◆ **WHAT TO WORK ON**: Print the data below exactly as it stands, and keep the pictures out.

◆ **DATA RECORDS**:
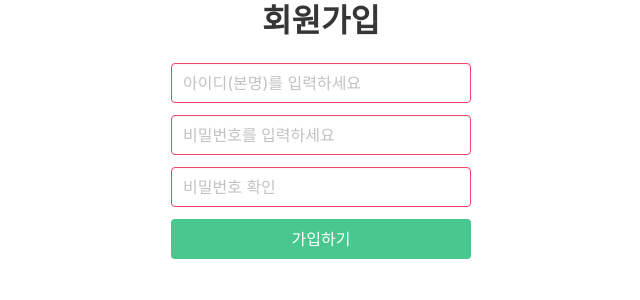
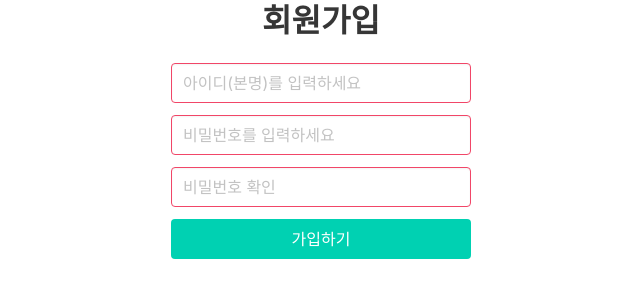
Before and after one commit to phwGithub/jungleDiary, a Flask app: page /sign_up in a window 1280 px wide. Shown: the part 153-453 px from the top of the page, without its empty margins (319-959 px from the left). Run offline with Flask 2, Linux system fonts and the light colour scheme.

Commit message:
로그인, 가입 페이지 버튼 색깔 nav바랑 맞춤

```diff
--- a/templates/sign_in.html
+++ b/templates/sign_in.html
@@ -84,13 +84,13 @@
     </div>
     <div class="field loginpage">
         <div class="control">
-            <button class="button loginpage is-link" onclick="sign_in()">로그인</button>
+            <button class="button loginpage is-light" onclick="sign_in()">로그인</button>
         </div>
     </div>
     <div class="field loginpage">
         <div class="control">
-            <div class="button loginpage">
-                <a href='/sign_up'>회원가입하기</a>
+            <div class="button is-primary loginpage">
+                <a href='/sign_up' style='color: white; font-weight: bold;'>회원가입하기</a>
             </div>
         </div>
     </div>
--- a/templates/sign_up.html
+++ b/templates/sign_up.html
@@ -51,7 +51,7 @@
             return;
         }
 
-        console.log('gi')
+        // console.log('gi')
 
         $.ajax({
             type: "POST",
@@ -65,7 +65,6 @@
                     let msg = response['msg']
                     console.log(msg)
                     alert("가입 성공!")
-                    // 회원가입 후 연결 될 페이지 todo
                     window.location.replace("/sign_in");
                 }
                 else {
@@ -97,14 +96,14 @@
         </div>
     </div>
 
-    <div class="field">
+    <div class="field signup">
         <div class="control">
             <input class="input is-danger" id="pwd_chck" type="password" placeholder="비밀번호 확인">
         </div>
     </div>
 
     <!-- 이 부분은 시간이 있으면
-        <div class="field">
+        <div class="field signup">
             <div class="control">
                 <div class="select">
                     <select>
@@ -120,15 +119,15 @@
         </div> -->
 
     <!-- 이 부분은 시간이 있으면
-        <div class="field">
+        <div class="field signup">
             <div class="control">
                 <input class="input is-danger" type="text" placeholder="질문에 대한 답변을 입력해주세요">
             </div>
         </div> -->
 
-    <div class="field is-grouped">
+    <div class="field signup is-grouped">
         <div class="control">
-            <button class="button signup is-success" onclick="sign_up()">가입하기</button>
+            <button class="button signup is-primary" onclick="sign_up()">가입하기</button>
         </div>
     </div>
 </div>
```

◆ **EXERCISE ANSWER**:
Before and after one commit to phwGithub/jungleDiary, a Flask app: page /sign_up in a window 1280 px wide. Shown: the part 153-453 px from the top of the page, without its empty margins (319-959 px from the left). Run offline with Flask 2, Linux system fonts and the light colour scheme.

Commit message:
로그인, 가입 페이지 버튼 색깔 nav바랑 맞춤

```diff
--- a/templates/sign_in.html
+++ b/templates/sign_in.html
@@ -84,13 +84,13 @@
     </div>
     <div class="field loginpage">
         <div class="control">
-            <button class="button loginpage is-link" onclick="sign_in()">로그인</button>
+            <button class="button loginpage is-light" onclick="sign_in()">로그인</button>
         </div>
     </div>
     <div class="field loginpage">
         <div class="control">
-            <div class="button loginpage">
-                <a href='/sign_up'>회원가입하기</a>
+            <div class="button is-primary loginpage">
+                <a href='/sign_up' style='color: white; font-weight: bold;'>회원가입하기</a>
             </div>
         </div>
     </div>
--- a/templates/sign_up.html
+++ b/templates/sign_up.html
@@ -51,7 +51,7 @@
             return;
         }
 
-        console.log('gi')
+        // console.log('gi')
 
         $.ajax({
             type: "POST",
@@ -65,7 +65,6 @@
                     let msg = response['msg']
                     console.log(msg)
                     alert("가입 성공!")
-                    // 회원가입 후 연결 될 페이지 todo
                     window.location.replace("/sign_in");
                 }
                 else {
@@ -97,14 +96,14 @@
         </div>
     </div>
 
-    <div class="field">
+    <div class="field signup">
         <div class="control">
             <input class="input is-danger" id="pwd_chck" type="password" placeholder="비밀번호 확인">
         </div>
     </div>
 
     <!-- 이 부분은 시간이 있으면
-        <div class="field">
+        <div class="field signup">
             <div class="control">
                 <div class="select">
                     <select>
@@ -120,15 +119,15 @@
         </div> -->
 
     <!-- 이 부분은 시간이 있으면
-        <div class="field">
+        <div class="field signup">
             <div class="control">
                 <input class="input is-danger" type="text" placeholder="질문에 대한 답변을 입력해주세요">
             </div>
         </div> -->
 
-    <div class="field is-grouped">
+    <div class="field signup is-grouped">
         <div class="control">
-            <button class="button signup is-success" onclick="sign_up()">가입하기</button>
+            <button class="button signup is-primary" onclick="sign_up()">가입하기</button>
         </div>
     </div>
 </div>
```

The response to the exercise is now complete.